For the second time in two weeks, we have a genre thriller starring a veteran actor who plays it oh so straight and carries the day, even as the events around him become increasingly implausible to the point of daring the audience to chuckle. But for the second time in two weeks, I can’t pretend the checklist of cliches didn’t tickle me, and I was greatly entertained by the terrific performances from the ensemble cast of familiar movie actors and faces from hit TV shows.
The genre this time around is the hijacking thriller, with nearly all of the action taking place on a nonstop flight from New York to London.
Liam Neeson aka Liam the Great continues his late middle-aged run as the baddest action hero on the planet. He’s federal air marshal Bill Marks, who sits in his vehicle at the airport, slugs down some whiskey and gets lost in his own thoughts as he gazes at a photo of a young girl, presumably his daughter. Yup, that’s just the kind of guy you want carrying a badge and a gun on an international flight.
Director Jaume Collet-Serra does a nimble job of introducing us to the varied cast of characters on the plane, keeping us guessing as to whether their knowing glances or whispered conversations mean they’re good guys or potential terrorists. And what an eclectic, fascinating bunch it is!
The flight attendants are played by Lupita Nyong’o, Oscar nominated for “12 Years A Slave,” and Michelle Dockery, best known as Lady Mary on “Downton Abbey.” How awesome is it to see Lady Mary, I mean Nancy the flight attendant, serving chamomile tea to a passenger, and sucking at it?
A few hours after takeoff, Bill starts receiving messages on what is supposed to be a secure line. Someone claiming to be on board says he’ll kill a passenger every
20 minutes if Bill doesn’t do exactly what he says.
Here we go.
Sprinkled among the passengers whose only job is to pretend to be asleep during the quiet scenes and panic when all hell breaks loose, we have: Julianne Moore as a mysterious woman who avoids questions about what she does and angles for a seat next to Bill on the plane; Corey Stoll from the Netflix series “House of Cards” as a New York cop; Omar Metwally as Dr. Fahim Nasir, whose very appearance arouses the suspicions of some of the passengers; Anson Mount as a second air marshal on the flight who’s behaving erratically, and about a half dozen other characters who might be sending Bill those threatening messages.
The screenplay (credited to a multitude of writers) at times goes for shameless sentimentality especially in the scenes involving a little girl who reminds Bill of his daughter. But there are also some pretty nifty plot twists, many of them dependent on the 21st century technology that would allow somebody on board a plane to take an iPhone video of a man waving a gun and send it to a New York TV station. (And here I’m happy if my Gogo in-flight Internet connection is solid enough for me catch up on my emails.)

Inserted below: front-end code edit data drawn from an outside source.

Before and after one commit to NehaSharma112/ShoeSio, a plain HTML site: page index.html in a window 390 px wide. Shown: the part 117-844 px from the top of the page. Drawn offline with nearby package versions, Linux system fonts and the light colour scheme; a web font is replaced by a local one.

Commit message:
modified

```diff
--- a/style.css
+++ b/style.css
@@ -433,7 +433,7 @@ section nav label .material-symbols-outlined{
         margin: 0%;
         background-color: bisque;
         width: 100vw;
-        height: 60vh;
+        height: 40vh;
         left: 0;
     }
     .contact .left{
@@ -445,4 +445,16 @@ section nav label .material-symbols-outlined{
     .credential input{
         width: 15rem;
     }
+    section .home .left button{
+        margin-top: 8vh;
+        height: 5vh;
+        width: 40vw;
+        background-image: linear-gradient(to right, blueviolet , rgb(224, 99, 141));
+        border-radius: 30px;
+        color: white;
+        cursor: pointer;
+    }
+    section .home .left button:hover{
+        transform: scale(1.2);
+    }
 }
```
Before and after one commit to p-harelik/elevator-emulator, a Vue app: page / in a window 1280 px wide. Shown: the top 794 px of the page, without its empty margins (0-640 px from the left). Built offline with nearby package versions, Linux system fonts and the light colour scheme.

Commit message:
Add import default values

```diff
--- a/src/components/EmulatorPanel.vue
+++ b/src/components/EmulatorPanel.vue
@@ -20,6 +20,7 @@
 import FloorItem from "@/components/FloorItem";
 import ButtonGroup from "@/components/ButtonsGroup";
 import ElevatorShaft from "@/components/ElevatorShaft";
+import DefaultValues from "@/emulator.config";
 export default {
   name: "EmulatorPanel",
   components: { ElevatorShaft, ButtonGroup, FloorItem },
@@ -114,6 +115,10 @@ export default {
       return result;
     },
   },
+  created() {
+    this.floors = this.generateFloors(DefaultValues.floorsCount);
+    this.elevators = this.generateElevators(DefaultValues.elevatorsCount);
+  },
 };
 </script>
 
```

Moore is her usual wonderful self as Bill’s seatmate, whose either his best ally or his worst enemy. Dockery at least has something resembling a character to play, whereas Nyong’o has about six lines, most of them variations on, “What is HAPPENING?”

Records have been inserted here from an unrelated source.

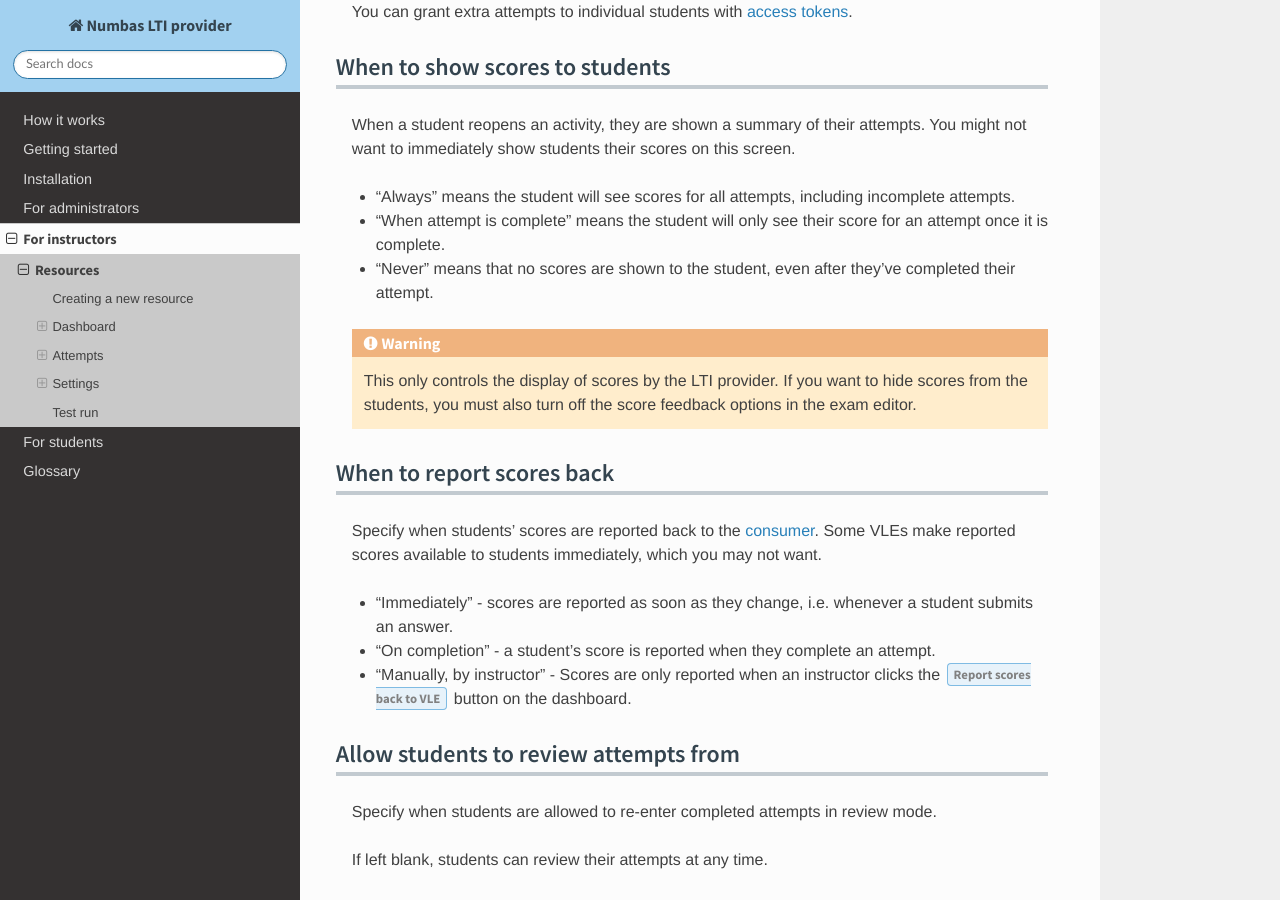
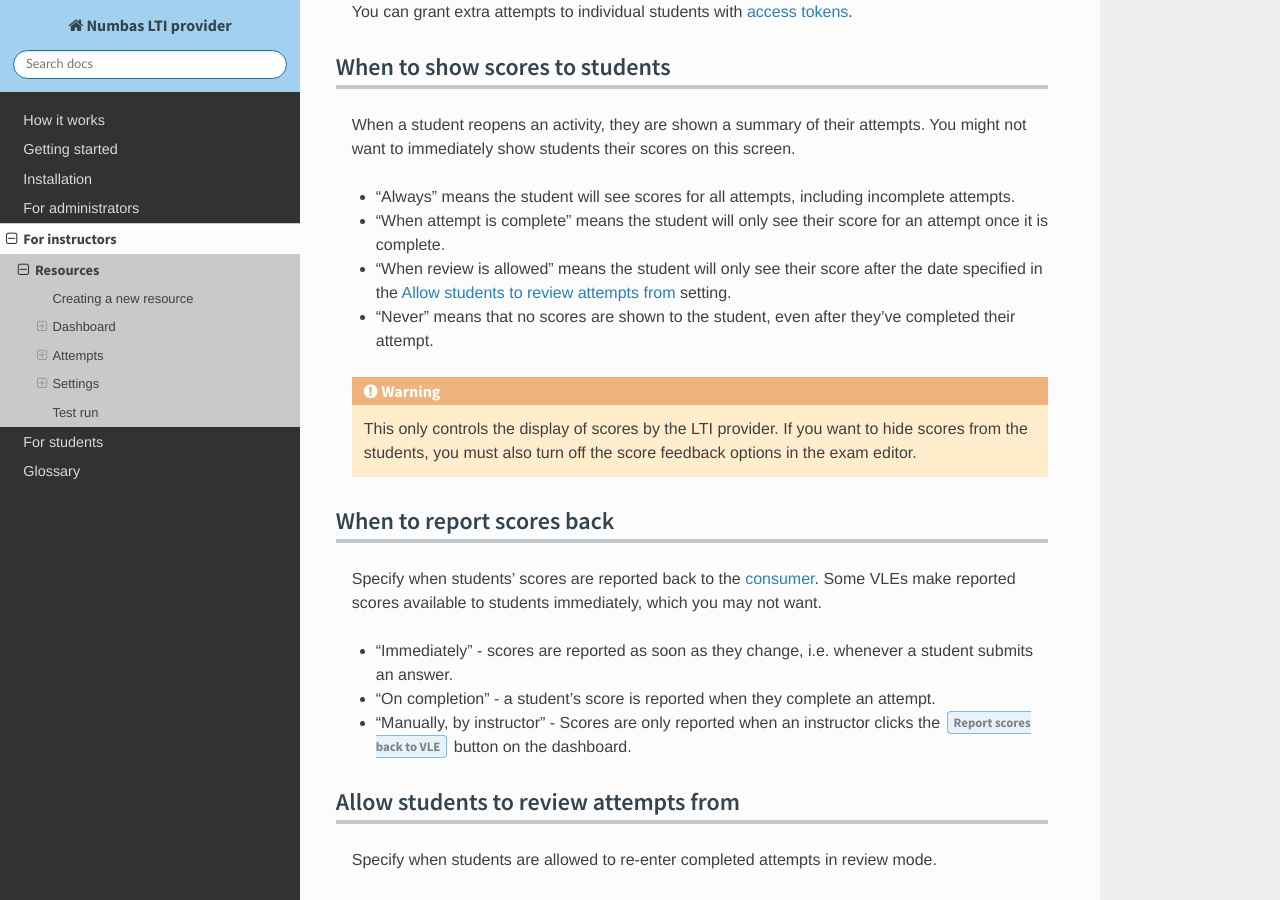
Before and after one commit to numbas/numbas-lti-provider, a Sphinx documentation site: the page built from doc/source/instructor/resources.rst, in a window 1280 px wide and 900 px high, scrolled down 9336 px. Built offline with Sphinx 7.4.7 and the Read the Docs theme 2.0.0, drawn with Linux system fonts in a browser that asks for light colours; some web fonts are replaced.

Commit message:
add "When review is allowed" option to "When to show scores to students"
With this option, students can see their scores once review mode is
allowed (and email receipts won't include the score if review mode isn't
allowed yet)

```diff
--- a/doc/requirements-docs.txt
+++ b/doc/requirements-docs.txt
@@ -1,2 +1,2 @@
-Sphinx==2.2.1
+Sphinx==3.0.3
 sphinx-rtd-theme==0.4.3
--- a/doc/source/admin/editorlink.rst
+++ b/doc/source/admin/editorlink.rst
@@ -3,7 +3,7 @@
 Editor links
 ============
 
-:term:`Editor links <editor link>` form a connection between the Numbas LTI tool provider and an instance of the Numbas editor, allowing instructors to select exams from a list inside the LTI tool, rather than downloading an exam package to their own computer and then uploading it to the LTI tool.
+:term:`Editor links <Editor link>` form a connection between the Numbas LTI tool provider and an instance of the Numbas editor, allowing instructors to select exams from a list inside the LTI tool, rather than downloading an exam package to their own computer and then uploading it to the LTI tool.
 
 The `public Numbas editor hosted by mathcentre <https://numbas.mathcentre.ac.uk>`_ provides a wealth of ready-made exams on a variety of subjects.
 
--- a/doc/source/instructor/resources.rst
+++ b/doc/source/instructor/resources.rst
@@ -18,7 +18,7 @@ Creating a new resource
 
     The first thing you see on creating a new Numbas resource.
 
-Either upload an exam package that you have downloaded from the Numbas editor or, if any :term:`editor links <editor link>` have been created, select an exam from the list.
+Either upload an exam package that you have downloaded from the Numbas editor or, if any :term:`editor links <Editor link>` have been created, select an exam from the list.
 
 When you :numbas:ref:`download an exam package <exam-admin-controls>` from the Numbas editor, you must use the :guilabel:`SCORM package` option.
 
@@ -265,7 +265,7 @@ It's normally good to leave this on, so that students who forget to click the :g
 Maximum attempts per user
 ^^^^^^^^^^^^^^^^^^^^^^^^^
 
-How many :term:`attempts <attempt>` at the resource can each user take?
+How many :term:`attempts <Attempt>` at the resource can each user take?
 
 If set to 0, then there is no limit.
 
@@ -281,23 +281,26 @@ You might not want to immediately show students their scores on this screen.
 
 * "Always" means the student will see scores for all attempts, including incomplete attempts.
 * "When attempt is complete" means the student will only see their score for an attempt once it is complete.
+* "When review is allowed" means the student will only see their score after the date specified in the :ref:`allow-students-to-review-attempts-from` setting.
 * "Never" means that no scores are shown to the student, even after they've completed their attempt.
 
 .. warning::
     This only controls the display of scores by the LTI provider.
-    If you want to hide scores from the students, you must also turn off the :numbas:term:`score feedback options in the exam editor <Show current score?>`.
+    If you want to hide scores from the students, you must also turn off the score feedback options in the exam editor.
 
 .. _when-to-report-scores-back:
 
 When to report scores back
 ^^^^^^^^^^^^^^^^^^^^^^^^^^
 
-Specify when students' scores are reported back to the :term:`consumer <tool consumer>`.
+Specify when students' scores are reported back to the :term:`consumer <Tool consumer>`.
 Some VLEs make reported scores available to students immediately, which you may not want.
 
 * "Immediately" - scores are reported as soon as they change, i.e. whenever a student submits an answer.
 * "On completion" - a student's score is reported when they complete an attempt.
 * "Manually, by instructor" - Scores are only reported when an instructor clicks the :guilabel:`Report scores back to VLE` button on the dashboard.
+
+.. _allow-students-to-review-attempts-from:
 
 Allow students to review attempts from
 ^^^^^^^^^^^^^^^^^^^^^^^^^^^^^^^^^^^^^^
```
Also changed, not shown: doc/source/glossary.rst (+4 -4 lines), 3 other files.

There’s a good measure of comedic relief doled out between the action sequences, e.g., Neeson coming up with an ingenious plan to placate the passengers when they’re on the verge of a rebellion. This is a movie that knows it’s not to be taken too seriously.

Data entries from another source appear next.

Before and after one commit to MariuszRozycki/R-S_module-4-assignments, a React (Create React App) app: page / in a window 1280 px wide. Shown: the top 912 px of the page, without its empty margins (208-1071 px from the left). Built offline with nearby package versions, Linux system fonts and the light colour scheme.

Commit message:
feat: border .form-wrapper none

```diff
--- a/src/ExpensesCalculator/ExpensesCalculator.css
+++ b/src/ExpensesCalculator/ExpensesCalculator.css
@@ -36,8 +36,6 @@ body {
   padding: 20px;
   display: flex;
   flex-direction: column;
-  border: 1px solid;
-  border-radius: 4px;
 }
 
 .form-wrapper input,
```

We believe even a 60-ish, alcoholic, emotionally troubled Neeson can whip bad guys half his age at hand-to-hand combat. He’s Liam Neeson. He took on all those wolves in “The Grey.” He gives great telephone when Eurotrash villains kidnap his family members in the “Taken” movies. He’s not to be messed with.
Following a flight plan similar to “Air Force One,” “Passenger 57,” “Die Hard 2” and “Executive Decision,” this is yet another hijack movie in which the setup, the guessing game and the mid-movie action sequences are better than the payoff.
In the last 20 minutes or so, “Non-Stop” veers from the unlikely to the “Oh come on!” to “You’ve got to be kidding me.”
One thing’s for sure. They’re never going to show this movie on a real New York-to-London flight.
But it’d be fun to watch the passengers’ reaction if they did.